Thousands of lawyers have protested at the headquarters of the Lawyers Syndicate in Cairo, and its branches in the Delta and Upper Egypt governorates, against the implementation of the electronic invoice system, calling on the Ministry of Finance to cancel it.
In November, the Tax Authority required individual establishments, whether commercial, industrial, service or professional (such as doctors, lawyers, artists, chartered accountants, engineers and consultants) and all self-employed individuals to register for the electronic invoice system by 15 December.
In a scene that has been absent from the Egyptian trade unions for years, the trade union branches organised protests in front of their headquarters and several courts across governorates nationwide. Lawyers chanted slogans calling for the new system's abolition, claiming it violates the law.
A large group in the legal field rejects the government's policy in dealing with lawyers for several reasons. Lawyer Khaled Ali explained: "Lawyers are subject to income tax, value-added tax, stamps and fees collected on lawsuits, declarations and applications. Now, even reviewing rulings or submitting documents have fees imposed on them, some of which go to the state treasury and some to various funds in various parties.
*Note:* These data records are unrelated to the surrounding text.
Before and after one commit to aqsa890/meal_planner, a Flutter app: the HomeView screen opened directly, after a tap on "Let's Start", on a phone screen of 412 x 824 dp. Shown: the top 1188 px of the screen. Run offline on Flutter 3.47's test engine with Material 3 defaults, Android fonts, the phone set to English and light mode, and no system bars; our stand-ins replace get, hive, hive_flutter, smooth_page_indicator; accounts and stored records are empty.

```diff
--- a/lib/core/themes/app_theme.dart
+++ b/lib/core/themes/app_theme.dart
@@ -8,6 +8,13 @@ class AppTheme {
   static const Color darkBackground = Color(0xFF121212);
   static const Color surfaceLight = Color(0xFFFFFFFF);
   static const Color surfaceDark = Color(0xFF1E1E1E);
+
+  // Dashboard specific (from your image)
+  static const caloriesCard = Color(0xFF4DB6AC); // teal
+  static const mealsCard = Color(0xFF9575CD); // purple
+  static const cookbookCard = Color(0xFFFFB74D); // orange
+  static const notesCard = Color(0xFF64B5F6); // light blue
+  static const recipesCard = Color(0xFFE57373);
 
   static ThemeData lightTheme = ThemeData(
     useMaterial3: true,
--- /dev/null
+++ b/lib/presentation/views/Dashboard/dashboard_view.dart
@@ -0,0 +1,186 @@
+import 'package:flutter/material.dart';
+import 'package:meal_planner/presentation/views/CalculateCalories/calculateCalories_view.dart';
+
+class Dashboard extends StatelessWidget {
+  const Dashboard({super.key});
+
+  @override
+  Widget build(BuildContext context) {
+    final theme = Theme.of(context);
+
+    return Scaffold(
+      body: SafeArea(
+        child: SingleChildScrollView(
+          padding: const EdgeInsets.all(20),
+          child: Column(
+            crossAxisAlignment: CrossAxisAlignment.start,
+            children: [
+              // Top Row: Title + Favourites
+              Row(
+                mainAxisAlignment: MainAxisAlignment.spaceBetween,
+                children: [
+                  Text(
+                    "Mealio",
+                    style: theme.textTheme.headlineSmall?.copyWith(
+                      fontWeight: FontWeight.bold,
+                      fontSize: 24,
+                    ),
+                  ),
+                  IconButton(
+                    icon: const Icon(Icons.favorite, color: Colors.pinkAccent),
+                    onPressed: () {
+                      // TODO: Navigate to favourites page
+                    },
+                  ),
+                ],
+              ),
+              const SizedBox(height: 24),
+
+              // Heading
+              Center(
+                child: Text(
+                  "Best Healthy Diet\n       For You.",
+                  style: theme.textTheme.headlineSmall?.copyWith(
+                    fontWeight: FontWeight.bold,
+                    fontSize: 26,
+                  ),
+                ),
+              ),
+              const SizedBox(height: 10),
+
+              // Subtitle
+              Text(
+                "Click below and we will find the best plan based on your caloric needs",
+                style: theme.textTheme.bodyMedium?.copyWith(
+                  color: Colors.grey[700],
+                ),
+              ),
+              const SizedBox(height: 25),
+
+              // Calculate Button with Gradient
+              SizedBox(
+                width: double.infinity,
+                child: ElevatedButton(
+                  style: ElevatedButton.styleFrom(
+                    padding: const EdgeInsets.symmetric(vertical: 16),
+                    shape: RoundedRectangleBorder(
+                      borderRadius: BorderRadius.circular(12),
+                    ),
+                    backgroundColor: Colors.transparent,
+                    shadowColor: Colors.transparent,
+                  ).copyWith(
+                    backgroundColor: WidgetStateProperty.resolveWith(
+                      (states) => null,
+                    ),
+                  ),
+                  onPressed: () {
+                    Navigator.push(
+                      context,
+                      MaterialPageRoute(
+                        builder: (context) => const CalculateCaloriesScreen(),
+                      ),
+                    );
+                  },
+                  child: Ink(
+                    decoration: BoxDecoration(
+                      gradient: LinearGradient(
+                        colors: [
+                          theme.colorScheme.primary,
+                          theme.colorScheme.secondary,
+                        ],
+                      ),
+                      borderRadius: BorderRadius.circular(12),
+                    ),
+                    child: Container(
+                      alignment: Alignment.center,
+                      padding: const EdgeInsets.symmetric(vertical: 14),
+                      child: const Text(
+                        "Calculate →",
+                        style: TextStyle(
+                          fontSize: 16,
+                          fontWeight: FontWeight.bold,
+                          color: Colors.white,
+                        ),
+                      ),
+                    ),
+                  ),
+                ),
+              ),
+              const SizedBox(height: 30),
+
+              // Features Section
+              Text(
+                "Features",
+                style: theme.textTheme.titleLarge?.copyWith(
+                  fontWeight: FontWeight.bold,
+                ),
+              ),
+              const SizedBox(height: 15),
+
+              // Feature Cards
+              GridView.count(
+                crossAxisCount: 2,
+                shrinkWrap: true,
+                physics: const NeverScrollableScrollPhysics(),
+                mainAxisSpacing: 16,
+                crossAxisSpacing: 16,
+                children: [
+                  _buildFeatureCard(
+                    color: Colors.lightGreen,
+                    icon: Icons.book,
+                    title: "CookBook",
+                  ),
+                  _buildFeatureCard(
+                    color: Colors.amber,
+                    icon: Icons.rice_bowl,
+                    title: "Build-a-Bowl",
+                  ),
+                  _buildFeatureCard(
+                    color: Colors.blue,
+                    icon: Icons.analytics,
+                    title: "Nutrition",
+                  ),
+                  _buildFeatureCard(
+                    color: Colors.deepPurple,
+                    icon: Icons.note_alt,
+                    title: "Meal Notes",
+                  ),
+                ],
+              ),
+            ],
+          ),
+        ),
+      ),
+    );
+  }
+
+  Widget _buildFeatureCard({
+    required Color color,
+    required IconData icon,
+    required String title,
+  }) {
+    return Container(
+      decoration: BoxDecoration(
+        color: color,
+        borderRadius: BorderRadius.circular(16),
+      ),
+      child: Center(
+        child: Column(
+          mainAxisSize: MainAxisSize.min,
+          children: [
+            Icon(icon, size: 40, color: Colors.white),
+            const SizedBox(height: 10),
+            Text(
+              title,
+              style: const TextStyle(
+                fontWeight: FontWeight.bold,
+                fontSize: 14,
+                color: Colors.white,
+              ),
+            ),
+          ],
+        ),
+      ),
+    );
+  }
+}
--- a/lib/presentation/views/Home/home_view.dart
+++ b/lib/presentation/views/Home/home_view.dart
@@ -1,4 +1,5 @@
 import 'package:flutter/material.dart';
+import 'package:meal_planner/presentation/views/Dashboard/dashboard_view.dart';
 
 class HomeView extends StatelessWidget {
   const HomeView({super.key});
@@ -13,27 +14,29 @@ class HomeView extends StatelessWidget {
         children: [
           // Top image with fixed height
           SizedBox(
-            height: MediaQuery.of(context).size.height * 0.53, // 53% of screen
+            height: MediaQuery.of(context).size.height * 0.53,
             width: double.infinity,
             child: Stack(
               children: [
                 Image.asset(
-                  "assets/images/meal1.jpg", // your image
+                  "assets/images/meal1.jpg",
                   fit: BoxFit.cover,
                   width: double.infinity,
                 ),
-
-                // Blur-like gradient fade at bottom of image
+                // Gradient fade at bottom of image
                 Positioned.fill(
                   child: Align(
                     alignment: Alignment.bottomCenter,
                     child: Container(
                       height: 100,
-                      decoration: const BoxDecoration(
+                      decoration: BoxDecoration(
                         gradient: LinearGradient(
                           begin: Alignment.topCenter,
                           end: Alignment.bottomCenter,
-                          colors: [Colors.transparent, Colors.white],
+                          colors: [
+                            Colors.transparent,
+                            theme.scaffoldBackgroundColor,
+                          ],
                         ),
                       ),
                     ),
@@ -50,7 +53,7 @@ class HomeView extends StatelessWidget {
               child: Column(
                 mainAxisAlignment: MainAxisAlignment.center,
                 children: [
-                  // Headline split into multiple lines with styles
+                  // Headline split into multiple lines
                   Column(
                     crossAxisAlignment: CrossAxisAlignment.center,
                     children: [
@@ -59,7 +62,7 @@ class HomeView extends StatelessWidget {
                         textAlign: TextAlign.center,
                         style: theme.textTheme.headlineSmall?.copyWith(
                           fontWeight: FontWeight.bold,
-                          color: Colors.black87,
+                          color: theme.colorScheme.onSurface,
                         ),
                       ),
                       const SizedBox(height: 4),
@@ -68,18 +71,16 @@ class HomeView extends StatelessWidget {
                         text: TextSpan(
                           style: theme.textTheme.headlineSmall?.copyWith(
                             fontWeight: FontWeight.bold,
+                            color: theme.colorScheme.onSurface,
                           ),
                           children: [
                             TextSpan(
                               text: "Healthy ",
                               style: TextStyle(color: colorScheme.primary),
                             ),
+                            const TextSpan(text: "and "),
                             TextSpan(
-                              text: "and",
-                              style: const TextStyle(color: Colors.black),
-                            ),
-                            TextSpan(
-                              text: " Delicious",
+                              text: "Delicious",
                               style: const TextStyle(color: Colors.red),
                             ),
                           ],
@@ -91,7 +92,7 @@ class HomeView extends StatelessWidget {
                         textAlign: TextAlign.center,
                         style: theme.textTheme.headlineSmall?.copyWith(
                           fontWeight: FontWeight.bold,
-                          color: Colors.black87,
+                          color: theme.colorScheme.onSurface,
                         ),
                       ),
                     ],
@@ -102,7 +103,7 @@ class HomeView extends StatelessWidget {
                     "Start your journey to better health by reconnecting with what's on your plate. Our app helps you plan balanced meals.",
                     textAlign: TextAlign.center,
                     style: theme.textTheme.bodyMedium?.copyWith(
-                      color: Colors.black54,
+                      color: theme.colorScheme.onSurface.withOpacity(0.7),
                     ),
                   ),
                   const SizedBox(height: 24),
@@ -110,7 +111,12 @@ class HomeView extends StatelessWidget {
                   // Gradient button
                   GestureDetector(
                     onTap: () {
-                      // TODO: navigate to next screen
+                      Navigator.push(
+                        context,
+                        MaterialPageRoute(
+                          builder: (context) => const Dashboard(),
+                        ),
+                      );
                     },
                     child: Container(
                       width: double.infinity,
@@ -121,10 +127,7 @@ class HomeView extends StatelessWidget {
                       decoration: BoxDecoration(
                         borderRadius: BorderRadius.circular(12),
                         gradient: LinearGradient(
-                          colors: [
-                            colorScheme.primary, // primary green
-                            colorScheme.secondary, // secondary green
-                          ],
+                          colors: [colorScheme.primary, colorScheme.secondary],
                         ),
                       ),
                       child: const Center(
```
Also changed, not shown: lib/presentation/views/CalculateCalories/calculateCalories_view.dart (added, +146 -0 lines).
This is at a time when the lawyer and their association are committed to professional development and its costs without support or support from any party."
Ali warned against the government's insistence that lawyers join the electronic invoice system, saying: "Levying is an approach that ignores the effects of imposing all these fees on the future of the profession and its members."
Lawyers stated that the response of colleagues to the call exceeded expectations, in Cairo, Giza and the rest of the governorates of the republic, despite the security presence. The headquarters were crowded with large numbers of lawyers keen to participate in the demonstrations.
One of the lawyers who participated in the protest in front of their union's headquarters described the matter as a "shakedown" and a violation of the law. Mustafa Abu Al-Hassan, a member of the Bar Association, shared: "The government deals with lawyers as if they are merchants, which is not true, and the new decision unjustly places additional financial burdens on the legal profession because it is deducted from their fees, along with what they pay in terms of taxes, fees, stamps, etc."
Abu Al-Hassan believes: "The deteriorating economic conditions of the state prompted the government to turn into a collection state to save money, but this will negatively affect litigation between people and harm the course of justice, in light of all parties suffering from the costs of unfair fees. Therefore, we affirm our right to reject and cancel them."